The primary focus of this study is to examine associations and predictors for a range of outcomes, requiring recruitment of a study population that exhibits heterogeneity in the exposures of interest at baseline. It is hypothesised that people with certain pre-injury characteristics, such as poor pre-injury health, poorer social support, socio-economic factors including employment, less job satisfaction and immediate post-injury factors, injury severity, including higher pain and poorer mood, will have less favourable health and social outcomes and are more likely to seek compensation. Also, people dissatisfied with the claim process, outcome, delayed liability determination or denied liability, perceived injustice (blame others, not at fault) and entitlement (to financial compensation) will have less favourable health and social outcomes, adjusting for disability, pain and injury severity, and claim duration. It is also postulated that people with claims a greater number of, and higher cost, and would be less likely to receive evidence-based treatments from health care providers.

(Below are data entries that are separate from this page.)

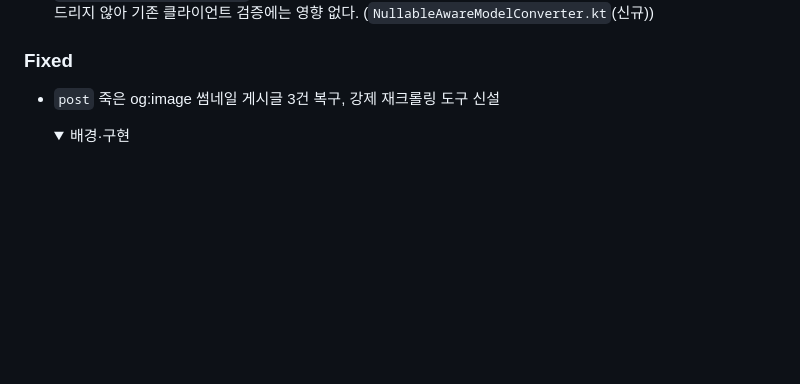
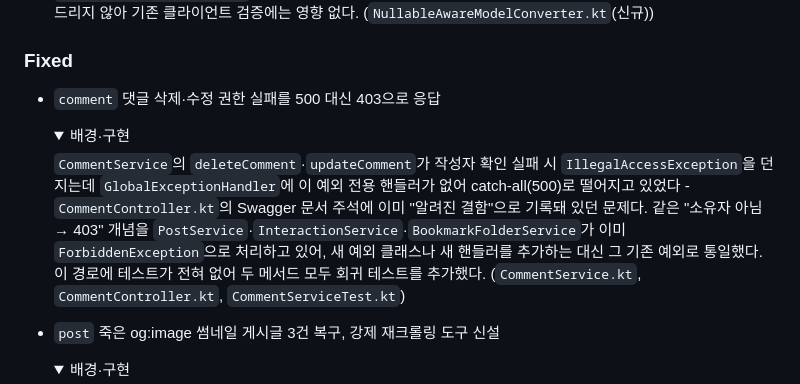
Before and after one commit to BAECHAN/link-sphere_BE_NEW, a Markdown page: CHANGELOG.md, the part around the change. Drawn GitHub-style; folded sections open; blank space fills up the shorter version.

Commit message:
docs(changelog): 댓글 권한 실패 403 수정 항목 추가

```diff
--- a/CHANGELOG.md
+++ b/CHANGELOG.md
@@ -31,6 +31,14 @@
   </details>
 
 ### Fixed
+
+- `comment` 댓글 삭제·수정 권한 실패를 500 대신 403으로 응답
+  <details><summary>배경·구현</summary>
+
+  `CommentService`의 `deleteComment`·`updateComment`가 작성자 확인 실패 시 `IllegalAccessException`을 던지는데 `GlobalExceptionHandler`에 이 예외 전용 핸들러가 없어 catch-all(500)로 떨어지고 있었다 - `CommentController.kt`의 Swagger 문서 주석에 이미 "알려진 결함"으로 기록돼 있던 문제다. 같은 "소유자 아님 → 403" 개념을 `PostService`·`InteractionService`·`BookmarkFolderService`가 이미 `ForbiddenException`으로 처리하고 있어, 새 예외 클래스나 새 핸들러를 추가하는 대신 그 기존 예외로 통일했다. 이 경로에 테스트가 전혀 없어 두 메서드 모두 회귀 테스트를 추가했다.
+  (`CommentService.kt`, `CommentController.kt`, `CommentServiceTest.kt`)
+
+  </details>
 
 - `post` 죽은 og:image 썸네일 게시글 3건 복구, 강제 재크롤링 도구 신설
   <details><summary>배경·구현</summary>
```
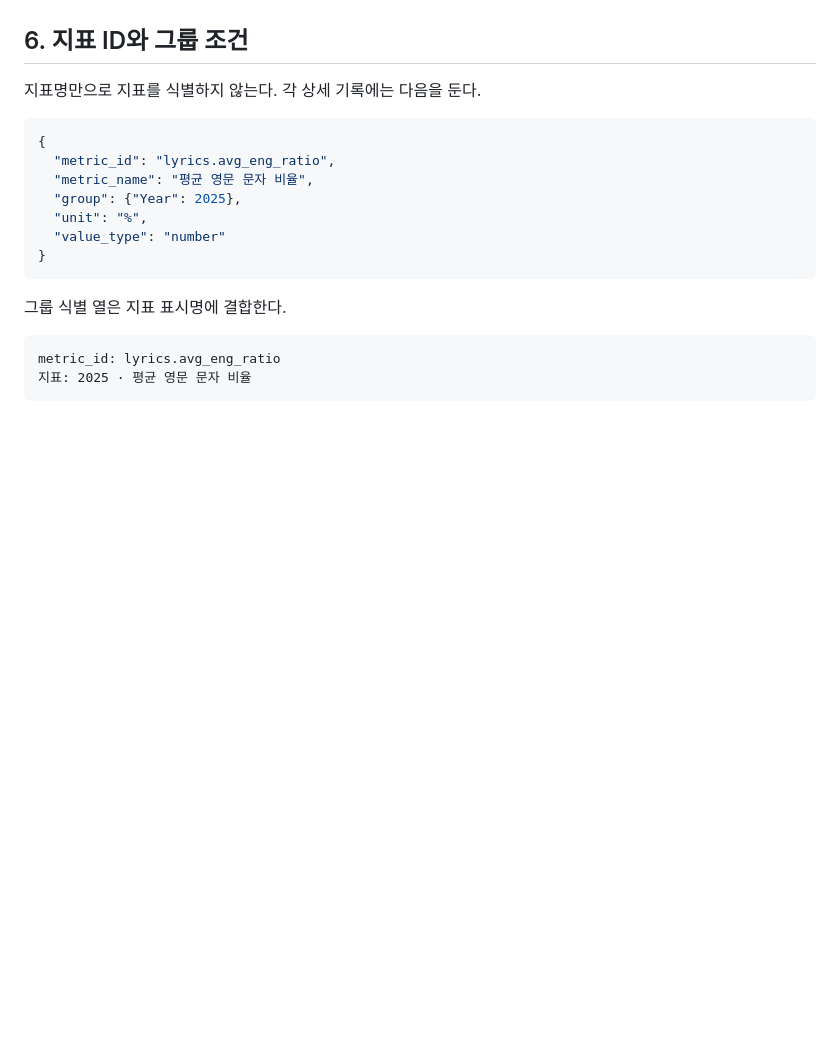
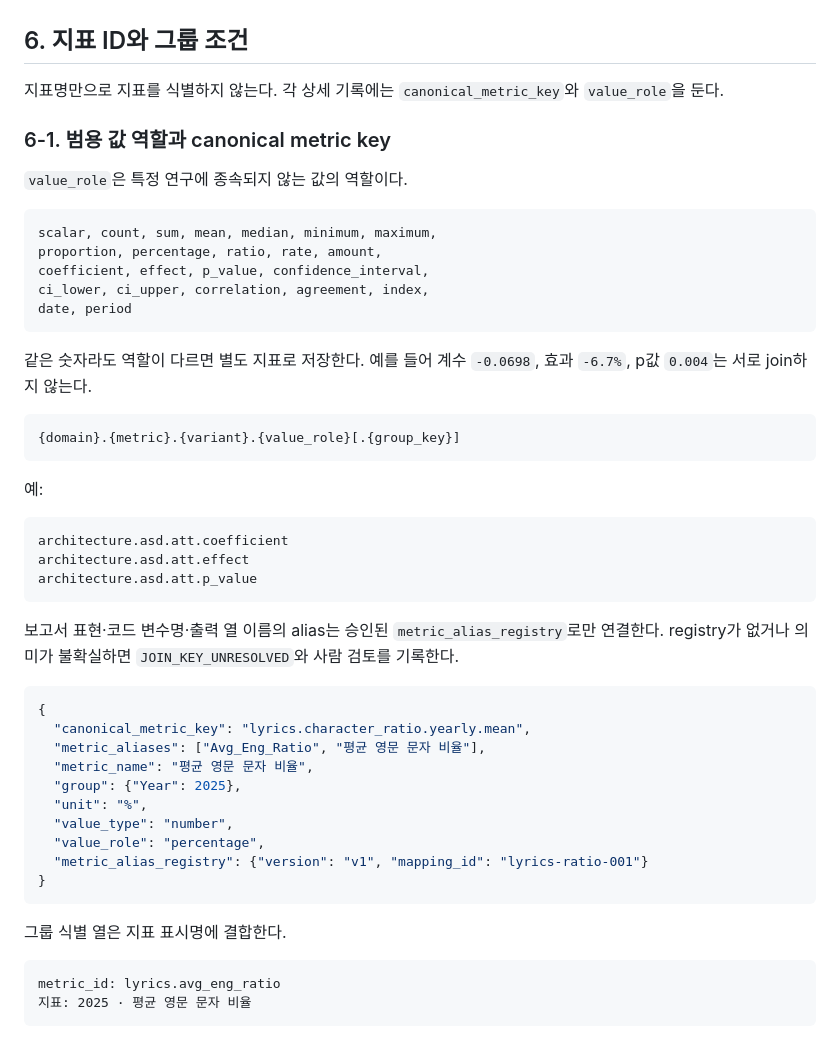
Before and after one commit to HamB-2002/nais-link, a Markdown page: code_runner/데이터코드_재계산표_2컬럼_실행프롬프트.md, the part around the change. Drawn GitHub-style; blank space fills up the shorter version.

````diff
--- a/code_runner/데이터코드_재계산표_2컬럼_실행프롬프트.md
+++ b/code_runner/데이터코드_재계산표_2컬럼_실행프롬프트.md
@@ -228,15 +228,46 @@ Docker가 없으면 공식 `recomputed`로 표시하지 않는다.
 
 ## 6. 지표 ID와 그룹 조건
 
-지표명만으로 지표를 식별하지 않는다. 각 상세 기록에는 다음을 둔다.
+지표명만으로 지표를 식별하지 않는다. 각 상세 기록에는 `canonical_metric_key`와 `value_role`을 둔다.
+
+### 6-1. 범용 값 역할과 canonical metric key
+
+`value_role`은 특정 연구에 종속되지 않는 값의 역할이다.
+
+```text
+scalar, count, sum, mean, median, minimum, maximum,
+proportion, percentage, ratio, rate, amount,
+coefficient, effect, p_value, confidence_interval,
+ci_lower, ci_upper, correlation, agreement, index,
+date, period
+```
+
+같은 숫자라도 역할이 다르면 별도 지표로 저장한다. 예를 들어 계수 `-0.0698`, 효과 `-6.7%`, p값 `0.004`는 서로 join하지 않는다.
+
+```text
+{domain}.{metric}.{variant}.{value_role}[.{group_key}]
+```
+
+예:
+
+```text
+architecture.asd.att.coefficient
+architecture.asd.att.effect
+architecture.asd.att.p_value
+```
+
+보고서 표현·코드 변수명·출력 열 이름의 alias는 승인된 `metric_alias_registry`로만 연결한다. registry가 없거나 의미가 불확실하면 `JOIN_KEY_UNRESOLVED`와 사람 검토를 기록한다.
 
 ```json
 {
-  "metric_id": "lyrics.avg_eng_ratio",
+  "canonical_metric_key": "lyrics.character_ratio.yearly.mean",
+  "metric_aliases": ["Avg_Eng_Ratio", "평균 영문 문자 비율"],
   "metric_name": "평균 영문 문자 비율",
   "group": {"Year": 2025},
   "unit": "%",
-  "value_type": "number"
+  "value_type": "number",
+  "value_role": "percentage",
+  "metric_alias_registry": {"version": "v1", "mapping_id": "lyrics-ratio-001"}
 }
 ```
 
````
Also changed, not shown: code_runner/NAIS_LINK_코드러너_최종통합마스터프롬프트.md (+38 -0 lines).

Our study protocol ensures heterogeneity through recruitment from a range of settings. This approach will allow recruitment of participants with a wide range of demographic, pre-injury, injury severity, compensable status and fault status factors. The anticipated high participation rates will allow recruitment of a generalizable sample which is broadly representative of the NSW injured population. The results are anticipated to make a major contribution for evidence based reforms in the Compulsory Third Party (CTP) scheme in NSW and future research.

Expected implications for future research: The data on predictor variables will help identify high risk groups and would lead to future research for targeted interventions. Identifying the factors influencing health and social outcomes is likely to lead to future research on modifiable factors like health care utilization for better outcomes in the population after a crash.

Expected implications for policy: It is hypothesised that compensation status is associated with health outcomes, health care utilization, return to work and legal representation. We hope that the results from the study will provide robust evidence for policy initiatives addressing how compensation factors could improve health and social outcomes and scheme efficiency and/or cost effectiveness of the NSW CTP scheme.